678 Squadron provides the bulk of the airframes, with eleven MiG-23MS', two MiG-23UBs and one MiG-23MF found in the North-Western part of the airbase. It is here where the majority of the MiG-23s were dumped since their decommissioning in the 2000s. Interestingly, some of the MiG-23MS' at the airbase were actually ex-Libyan examples donated by Gaddafi as to compensate for the tremendous losses suffered by the SyAAF during the 1982 Lebanon War with Israel. For more on this little-known story please click here.

MiG-23UB '1750' was recently moved from the other scrapyard (a part of which seen above) to the larger aircraft dumping area. Supposedly deemed still operational by the rebels, it was hit by an ATGM, further damaging the already derelict airframe. Two holders for Syria's indigenously produced chaff/flare launchers can be seen on the MiG-23MS in front.

Arguably the most worn airframe of all, with even its camouflage pattern completely washed out, can be seen below. As evident by the symbol left of its nose, this MiG-23MS was once overhauled by 'The Factory', the SyAAF's overhaul and maintenance facility at Neyrab airbase/Aleppo IAP.

MiG-23MF '3677' was the only aircraft of this type not to be evacuated to Hama. The little technicians that remained were likely unable to repair its tail after suffering extensive damage by an ATGM hit, and decided to leave it as it would be largely useless to its captors anyway. '3677' was the third airframe to have been hit by an ATGM in Abu ad-Duhor, with every missile striking the tail of the aircraft.

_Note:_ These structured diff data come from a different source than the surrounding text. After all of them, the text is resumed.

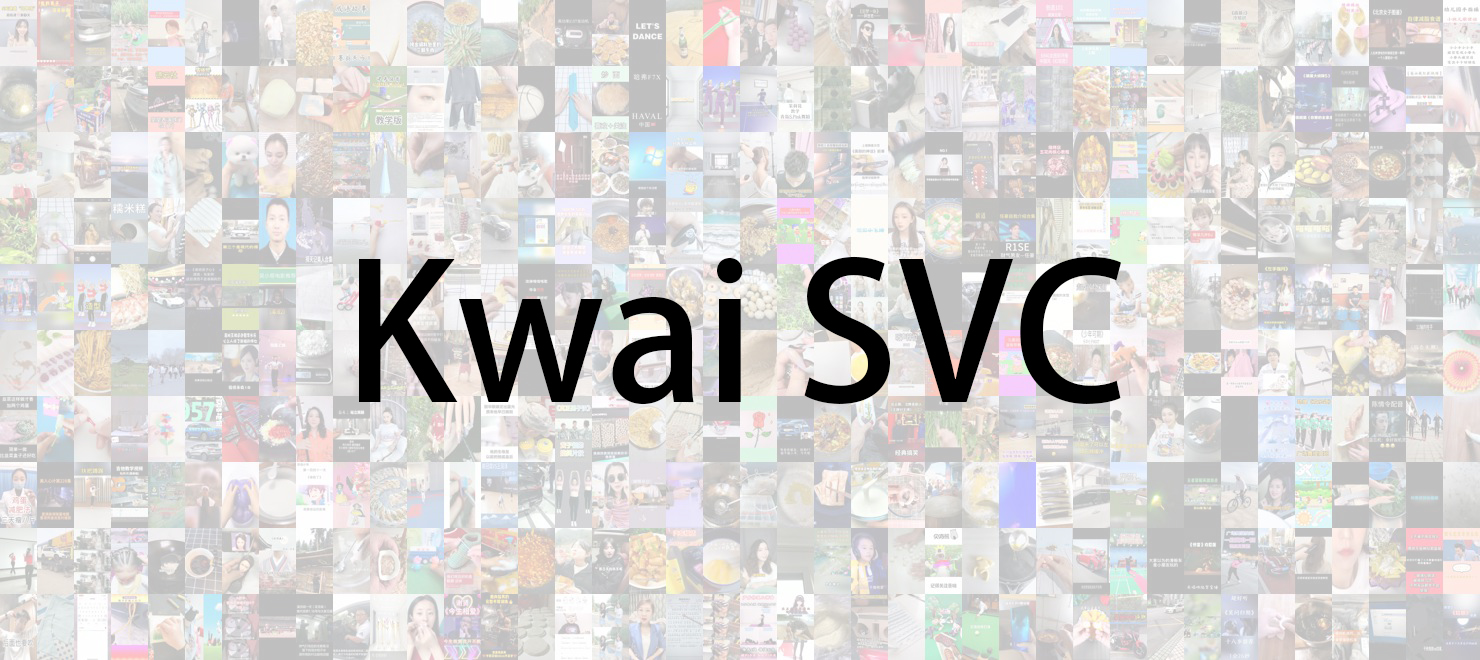
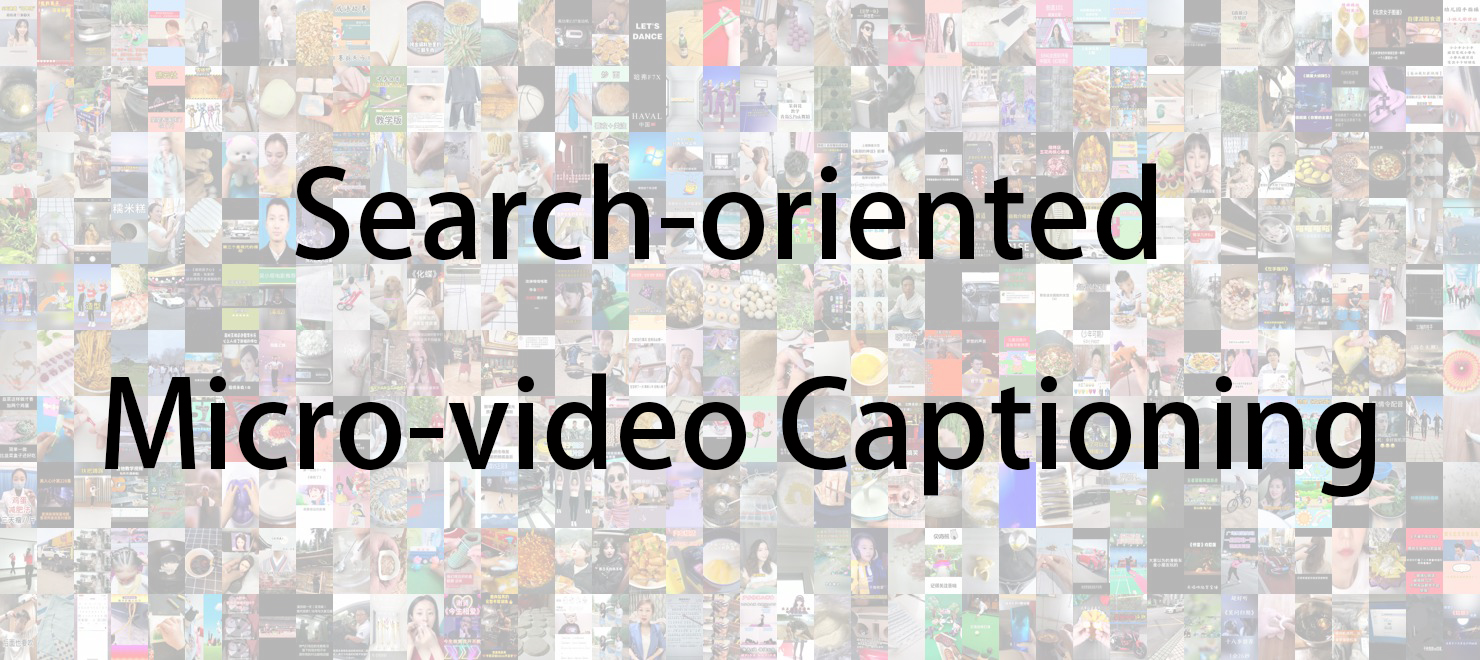
update index.html

Changed region(s): [[0.0622, 0.2424, 0.9324, 0.7576]]

diff --git a/index.html b/index.html
@@ -13,37 +13,62 @@
 <td>
 
 <!-- Title -->
-<center>
+<!-- <center>
 <h1>
 <font face="helvetica" style="font-size:87%">
     Search-oriented Micro-video Captioning
 </font>
 </h1>
-</center>
+</center> -->
 
 <br>
 
 <!-- Figure -->
 <center>
-<img src="./CSAN/figs/kwaiSVC-BG.jpg" height="350">
+<img src="./CSAN/figs/kwaiSVC-BG.jpg" height="400">
+</center>
+
+<!-- Abstract -->
+<center>
+<h2><font face="helvetica" style="font-size:24px">Abstract</font></h2>
+<hr style="margin-top:-10px; margin-bottom:13px">
 </center>
 
 
-<!-- Code&Dataset -->
-<h2><font face="helvetica" style="font-size:24px">Code&Dataset</font></h2>
+<font face="helvetica" style="font-size:15px">
+<div style= "text-indent:25px; text-align:justify">
+    Pioneer efforts have been dedicated to the content-oriented video
+captioning that generates relevant sentences to describe the visual
+contents of a given video from the producer perspective. By contrast,
+this work targets at the search-oriented one that summarizes
+the given video via generating query-like sentences from the consumer
+angle. Beyond relevance, diversity is vital in characterizing
+consumers’ seeking intention from different aspects. Towards this
+end, we devise a large-scale multimodal pre-training network regularized
+by five tasks to strengthen the downstream video representation,
+which is well-trained over our collected 11M micro-videos.
+Thereafter, we present a flow-based diverse captioning model to
+generate different captions from consumers’ search demand. This
+model is optimized via a reconstruction loss and a KL divergence
+between the prior and the posterior. We justify our model over our
+constructed golden dataset comprising 690k &ltquery, micro-video&gt
+pairs and experimental results demonstrate its superiority.
+</div>
+
+<!-- Code -->
+<center>
+<h2><font face="helvetica" style="font-size:24px">Code</font></h2>
 <hr style="margin-top:-10px; margin-bottom:13px">
+</center>
 
 
 <font face="helvetica" style="font-size:15px">
-    
-<div>
-    <h2><font face="helvetica" style="font-size:20px">Code</font></h2>
-    
+<div>    
     <a href="" style="text-decoration: none;">
     <img src="./CSAN/figs/download_button.jpg" height="30px">
     </a>
     <div style="margin-left: 10px; margin-top: 1px; display: inline-block;">
-        <a href="https://pan.baidu.com/s/1S7WBzPlmpYpdQC0t9zhQtw?pwd=v5r4">Baidu Cloud (extraction code: v5r4)</a> 
+        <a href="https://pan.baidu.com/s/1S7WBzPlmpYpdQC0t9zhQtw?pwd=v5r4">Baidu Cloud</a> (password: v5r4) 
         &nbsp
         <a href="https://drive.google.com/drive/folders/1mifiCH-rXedrq3ZdnyMbBO01nlOwT9z1?usp=sharing">Google Drive</a>
         <br>
@@ -53,6 +78,14 @@
 
 <br>
 
+<!-- Dataset -->
+<center>
+<h2><font face="helvetica" style="font-size:24px">Dataset</font></h2>
+<hr style="margin-top:-10px; margin-bottom:13px">
+</center>
+
+
+<font face="helvetica" style="font-size:15px">
 <div>
     <h2><font face="helvetica" style="font-size:20px">KwaiSVC-222k</font></h2>
 
@@ -60,7 +93,7 @@
     <img src="./CSAN/figs/download_button.jpg" height="30px">
     </a>
     <div style="margin-left: 10px; margin-top: 1px; display: inline-block;">
-        <a href="https://pan.baidu.com/s/1v6x14o5K9IuM3A-IS29UoA?pwd=ihc2">Baidu Cloud (extraction code: ihc2)</a> 
+        <a href="https://pan.baidu.com/s/1v6x14o5K9IuM3A-IS29UoA?pwd=ihc2">Baidu Cloud</a> (password: ihc2)
 <!--         &nbsp
         <a href=" ">Google Drive</a> -->
         <br>
@@ -95,3 +128,5 @@
 -->
 
 </tbody></table></body></html>
+
+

Of course, as both other aircraft were already inoperational when they were struck, it is also the only case where the ATGM strike achieved its goal.

A total of four MiG-21s were captured at Abu ad-Duhor (excluding the MiG-21F-13 gateguard), comprising two MiG-21MFs, one MiG-21bis and one MiG-21UM. All were inoperational for at least one and a half year, and thus unable to evacuate to Hama as well.

Seen above and below is MiG-21MF '1518', one of the more intact looking aircraft found at Abu ad-Duhor. The sole MiG-21UM can be found in the left shelter of the HAS below. In the second picture, MiG-21MF '1942'.

The single MiG-21bis found in the other part of the HAS. All aircraft had their guns removed prior to the fall of the airbase, presumably to be used as improvised base defences or perhaps even evacuated to Hama for use in the few remaining operational MiG-21MFs and MiG-21bis'.

Two Mi-8s were also encountered, one of which, Mi-8 '1282' was fitted with a minelaying system and presumably saw use in the aerial minelayer role near Abu ad-Duhor before ending up on the local scrapyard after an irreparable mechanical defect or sustaining damage in combat. In the back, the same MiG-23MS described earlier, clearly showing its tail end scattered apart in the grass.

The other Mi-8, victim of an ATGM attack or mortar fire. The ensuing fire that consumed the airframe made sure it would never fly again. 

Despite the impressive amount of airframes found at Abu ad-Duhor, the capture of the airbase is unlikely to have any effect on the SyAAF's aerial campaign over Syria. In fact, one could argue the capture actually gives the SyAAF some much needed breathing space, considering it is now relieved of the difficult task of supplying the sizeable garrison which was stationed at Abu ad-Duhor. However, the fall of the airbase is an important reminder of the fact that survival, let alone victory, is far from secured for the Assad-regime: a fact that has not gone unnoticed to its supporters abroad.